What to know before buying a new car?

Most car buyers make the mistake of relying strictly on their emotions or their wants when they shop for a new car. A case of “I like it, I buy it” with little preparation or research. To get the best deal, though, you should adopt a more systematic approach, one that is designed to keep you away from the most common pitfalls of buying a new car.

In this article, you’ll find out how to choose a new car that will tick the most important boxes based on your needs, and what are the right steps to buying a new car. With a little preparation and by keeping your emotions from dictating your choices, you’ll avoid buyer’s remorse and prevent yourself from overspending on your new car.

Decide if you want to buy or lease

The first step of your car-buying journey is deciding between buying and leasing. What are the differences?

The main benefit of leasing is the fact that you can afford a better car for the same monthly payment or you could buy the same car and pay less every month.

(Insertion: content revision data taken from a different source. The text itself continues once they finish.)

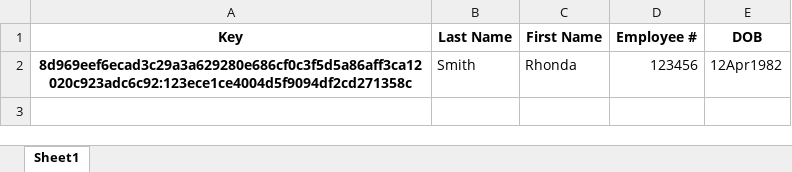
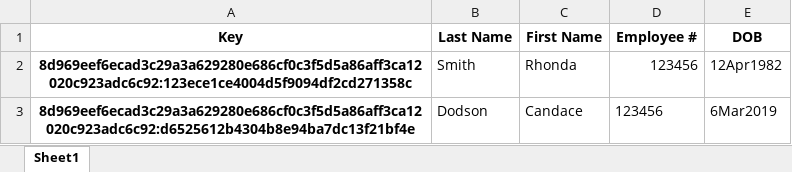
Before and after one commit to candi955/FinalProjectAlgorithms_DataStructures, an Excel workbook: MyEmployeeHashTable.xlsx, sheet Sheet1, drawn as a sheet; values as stored, in another font and other column widths than the file's, no borders; the diff names each change by its address in the sheet, - before the commit and + after, or states it on an @@ line.

```diff
--- a/MyEmployeeHashTable.xlsx (sheet Sheet1)
+++ b/MyEmployeeHashTable.xlsx (sheet Sheet1)
+row 3: 8d969eef6ecad3c29a3a629280e686cf0c3f5d5a86aff3ca12020c923adc6c92:d6525612b4304b8e94ba7dc13f21bf4e | Dodson | Candace | 123456 | 6Mar2019
```
Also changed, not shown: 1 other file.
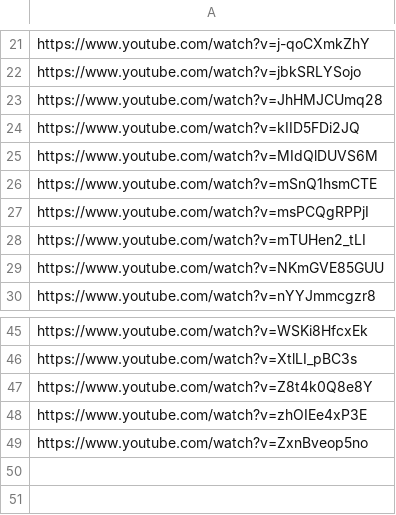
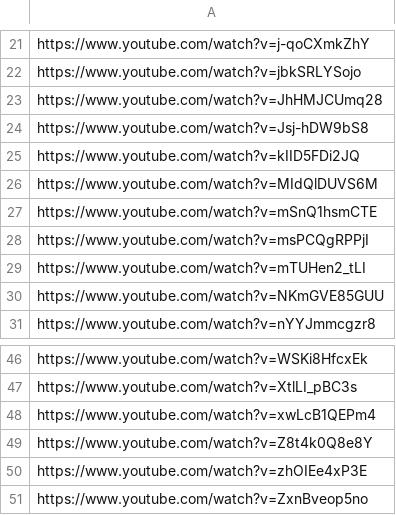
Before and after one commit to DataScience4Psych/DataScience4Psych, a CSV file: data/ds4p_funyoutube.csv, drawn as a sheet; only a part is shown, gaps mark what is left out; the diff names each change by its address in the sheet, - before the commit and + after, or states it on an @@ line.

Commit message:
Update ds4p_funyoutube.csv

```diff
--- a/data/ds4p_funyoutube.csv
+++ b/data/ds4p_funyoutube.csv
+row 24: https://www.youtube.com/watch?v=Jsj-hDW9bS8
+row 48: https://www.youtube.com/watch?v=xwLcB1QEPm4
```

With leasing, you’ll also get a new car every three years and you won’t have to worry about maintenance or repairs, both of which are covered by the dealership. So what’s the catch? No matter how many payments you make, you’ll never build any equity while leasing – as the name suggests, you don’t actually own the car that you’re paying to get access to, you are merely borrowing it in exchange for a monthly fee. That means that as soon as you stop making payments, they’ll impound the car. You’re stuck with having to pay forever.

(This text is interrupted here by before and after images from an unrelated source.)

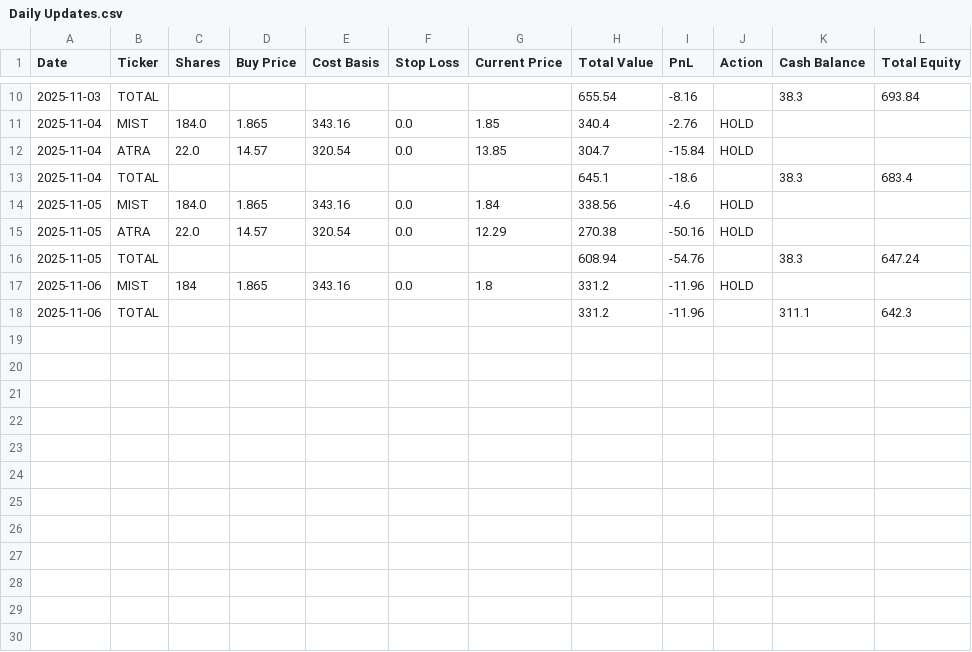
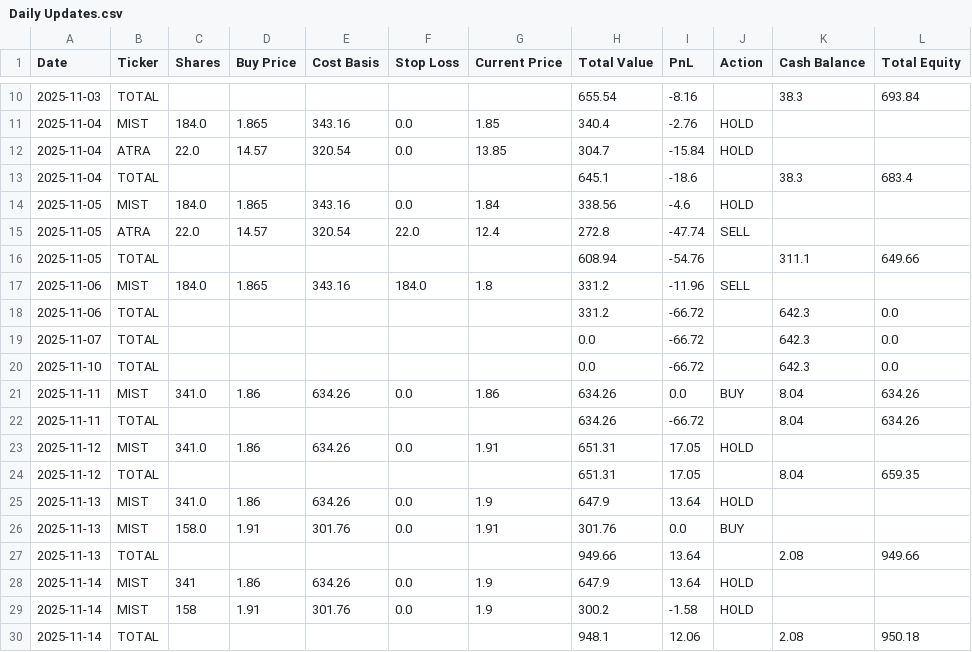
Before and after one commit to flintory5/ChatGPT-Micro-Cap-Experiment, a CSV file: Start Your Own/Daily Updates.csv, drawn as a sheet; only a part is shown, gaps mark what is left out.

Commit message:
Enhance daily results calculation by filtering out NaN and infinite values; update Daily Updates and Trade Log with new trades and performance metrics for November 2025.

```diff
--- a/Start Your Own/Daily Updates.csv
+++ b/Start Your Own/Daily Updates.csv
@@ -14,5 +14,17 @@ Date,Ticker,Shares,Buy Price,Cost Basis,Stop Loss,Current Price,Total Value,PnL,
 2025-11-05,MIST,184.0,1.865,343.16,0.0,1.84,338.56,-4.6,HOLD,,
-2025-11-05,ATRA,22.0,14.57,320.54,0.0,12.29,270.38,-50.16,HOLD,,
-2025-11-05,TOTAL,,,,,,608.94,-54.76,,38.3,647.24
-2025-11-06,MIST,184,1.865,343.16,0.0,1.8,331.2,-11.96,HOLD,,
-2025-11-06,TOTAL,,,,,,331.2,-11.96,,311.1,642.3
+2025-11-05,ATRA,22.0,14.57,320.54,22.0,12.4,272.8,-47.74,SELL,,
+2025-11-05,TOTAL,,,,,,608.94,-54.76,,311.1,649.66
+2025-11-06,MIST,184.0,1.865,343.16,184.0,1.8,331.2,-11.96,SELL,,
+2025-11-06,TOTAL,,,,,,331.2,-66.72,,642.3,0.0
+2025-11-07,TOTAL,,,,,,0.0,-66.72,,642.3,0.0
+2025-11-10,TOTAL,,,,,,0.0,-66.72,,642.3,0.0
+2025-11-11,MIST,341.0,1.86,634.26,0.0,1.86,634.26,0.0,BUY,8.04,634.26
+2025-11-11,TOTAL,,,,,,634.26,-66.72,,8.04,634.26
+2025-11-12,MIST,341.0,1.86,634.26,0.0,1.91,651.31,17.05,HOLD,,
+2025-11-12,TOTAL,,,,,,651.31,17.05,,8.04,659.35
+2025-11-13,MIST,341.0,1.86,634.26,0.0,1.9,647.9,13.64,HOLD,,
+2025-11-13,MIST,158.0,1.91,301.76,0.0,1.91,301.76,0.0,BUY,,
+2025-11-13,TOTAL,,,,,,949.66,13.64,,2.08,949.66
+2025-11-14,MIST,341,1.86,634.26,0.0,1.9,647.9,13.64,HOLD,,
+2025-11-14,MIST,158,1.91,301.76,0.0,1.9,300.2,-1.58,HOLD,,
+2025-11-14,TOTAL,,,,,,948.1,12.06,,2.08,950.18
```
Also changed, not shown: Start Your Own/Trade Log.csv, 3 other files.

With buying, you’ll afford less car for the same monthly installment, but when you finish paying off the car loan, you own the vehicle forever. That way you can drive it “for free” for a few more years and when you decide to upgrade to a new car, you can trade it in and get a discount.

You opt for leasing if you want to have access to the newest models and tech, and you don’t want to deal with the hassle of car ownership. You go for buying a car if you are more financially responsible and you want to build equity with every payment that you make.

Get pre-approved

If you’ve decided to go for leasing, or if you will pay the car fully out of your own money, skip this chapter. But if you’re looking to get a car loan, you need to get pre-approved even before looking for a new car. Why?

Because getting preapproved will make your budget crystal clear to you and it will stop you from overspending. It will also help you get the best car loan on the market for your needs, one that is likely significantly better than anything dealerships will try to sell you. The more car financing options you have, the better the final terms of your deal will be.

You can find very useful tips and tricks to help you land a better car loan deal on our blog.

Research models and features

Now that you know how much car you can afford, it’s time to decide on the sort of models and features that best suit your needs.

Fuel type

 There are three main categories to choose from when it comes to what powers your car:

  • Internal combustion – these are your classic gas and diesel cars. They still make up the majority of new cars ordered in the US because they have a long range and they benefit from a great gas station and service shop infrastructure.
  • Electric-powered – gaining in popularity and with more models released every year, an electric car is less expensive to drive on a day-to-day basis and less likely to break down. They have higher prices, though, and their value is tied to the health of their battery pack.
  • Hybrid – combining the best of both worlds, hybrids offer the same independence as cars powered by internal combustion engines but come with lower emissions and better fuel economy.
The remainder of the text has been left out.